TEXT OF INTERVIEW
Steve Chiotakis: Though Washington was stuck in snow all week, key senators reached a bipartisan deal on a jobs bill yesterday. But in a surprise move, the Majority Leader, Harry Reid, decided only a slimmed down bill should move forward. Reporter Brett Neely is with us live in our Washington bureau this morning. Good morning, Brett.
Brett Neely: Morning.
Chiotakis: So this was totally unexpected, right? What was Senator Reid's strategy?
Neely: Yeah, I mean the Republicans are really outraged about this -- they say this is one of the few bills that's had a bipartisan consensus recently. But, you know, voters are in a foul mood, unemployment is near 10 percent, and Reid is daring the Republicans to vote against a jobs bill. The original $85 billion bill announced by Senators Baucus and Grassley -- a Democrat and Republican focused heavily on tax breaks for companies that hire new workers and buy new equipment. But many Democrats were worried there were too many tax breaks and not enough emphasis on job creation, and Reid was also sensitive to reports that the bill was becoming a Christmas tree for lobbyists.
Chiotakis: So what happens now, Brett?
Neely: Really hard to say. The bill that Harry Reid wants to move ahead with is a lot smaller -- about $15 billion. It extends a highway spending bill for another year. There's some tax breaks for small business and Buy America bonds for local government, but no one's really happy with it. Republicans are betrayed, feel betrayed, and liberal Democrats say it's way too small to make a difference. So we'll see who holds their nose and votes for this when Congress gets back to work after its recess next week.

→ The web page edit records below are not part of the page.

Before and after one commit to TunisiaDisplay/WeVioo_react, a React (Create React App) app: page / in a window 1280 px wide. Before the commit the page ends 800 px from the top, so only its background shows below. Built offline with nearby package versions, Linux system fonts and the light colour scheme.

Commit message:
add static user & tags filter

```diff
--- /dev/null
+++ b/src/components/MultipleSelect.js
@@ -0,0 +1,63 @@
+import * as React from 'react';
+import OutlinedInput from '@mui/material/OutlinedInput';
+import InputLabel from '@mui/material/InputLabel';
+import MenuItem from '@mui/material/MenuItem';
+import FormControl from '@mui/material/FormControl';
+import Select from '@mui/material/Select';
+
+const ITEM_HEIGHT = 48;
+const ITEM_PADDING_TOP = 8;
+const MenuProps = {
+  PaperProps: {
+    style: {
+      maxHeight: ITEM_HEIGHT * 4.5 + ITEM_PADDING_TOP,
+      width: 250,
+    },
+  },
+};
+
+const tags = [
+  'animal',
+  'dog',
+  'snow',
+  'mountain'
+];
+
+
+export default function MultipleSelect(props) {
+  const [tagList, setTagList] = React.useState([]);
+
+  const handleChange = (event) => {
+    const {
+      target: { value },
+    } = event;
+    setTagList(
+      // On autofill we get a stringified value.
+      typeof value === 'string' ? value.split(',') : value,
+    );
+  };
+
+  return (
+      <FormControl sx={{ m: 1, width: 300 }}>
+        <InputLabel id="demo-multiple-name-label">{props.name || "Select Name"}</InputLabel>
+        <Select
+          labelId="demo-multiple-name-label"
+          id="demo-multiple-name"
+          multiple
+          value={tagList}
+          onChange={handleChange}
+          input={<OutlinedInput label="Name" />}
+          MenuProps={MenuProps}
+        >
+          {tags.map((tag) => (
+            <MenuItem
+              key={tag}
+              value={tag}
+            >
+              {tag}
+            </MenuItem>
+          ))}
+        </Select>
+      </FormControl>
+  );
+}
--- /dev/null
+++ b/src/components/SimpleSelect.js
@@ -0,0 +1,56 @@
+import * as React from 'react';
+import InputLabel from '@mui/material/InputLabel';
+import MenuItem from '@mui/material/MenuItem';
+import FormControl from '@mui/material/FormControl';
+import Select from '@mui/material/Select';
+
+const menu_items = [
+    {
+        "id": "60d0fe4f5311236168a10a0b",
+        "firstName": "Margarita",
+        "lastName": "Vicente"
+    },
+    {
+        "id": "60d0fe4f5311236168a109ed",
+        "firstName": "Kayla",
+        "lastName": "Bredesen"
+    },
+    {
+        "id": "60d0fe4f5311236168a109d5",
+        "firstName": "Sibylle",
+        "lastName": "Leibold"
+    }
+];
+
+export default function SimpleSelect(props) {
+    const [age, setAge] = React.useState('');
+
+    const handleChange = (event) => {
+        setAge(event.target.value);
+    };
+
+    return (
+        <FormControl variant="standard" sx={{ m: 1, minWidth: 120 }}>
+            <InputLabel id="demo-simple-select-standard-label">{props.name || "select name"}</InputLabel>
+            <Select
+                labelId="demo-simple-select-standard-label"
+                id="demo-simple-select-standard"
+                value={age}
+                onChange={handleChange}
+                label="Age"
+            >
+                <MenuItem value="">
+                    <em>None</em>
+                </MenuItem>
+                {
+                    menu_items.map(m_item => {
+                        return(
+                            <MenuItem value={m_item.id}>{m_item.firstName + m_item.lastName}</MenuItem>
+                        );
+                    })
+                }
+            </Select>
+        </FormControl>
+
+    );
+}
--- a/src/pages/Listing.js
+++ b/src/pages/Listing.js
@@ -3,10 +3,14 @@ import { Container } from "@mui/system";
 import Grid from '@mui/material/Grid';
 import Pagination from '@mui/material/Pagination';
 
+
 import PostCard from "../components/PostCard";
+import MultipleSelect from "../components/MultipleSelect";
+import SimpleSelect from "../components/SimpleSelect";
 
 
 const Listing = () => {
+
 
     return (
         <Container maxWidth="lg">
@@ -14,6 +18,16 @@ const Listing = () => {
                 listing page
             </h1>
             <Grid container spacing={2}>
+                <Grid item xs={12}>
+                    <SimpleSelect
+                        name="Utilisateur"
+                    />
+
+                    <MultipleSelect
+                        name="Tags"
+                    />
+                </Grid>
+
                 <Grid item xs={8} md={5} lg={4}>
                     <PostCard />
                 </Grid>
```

Chiotakis: Brett Neely reporting from Washington. Brett, thanks.
Neely: Thank you.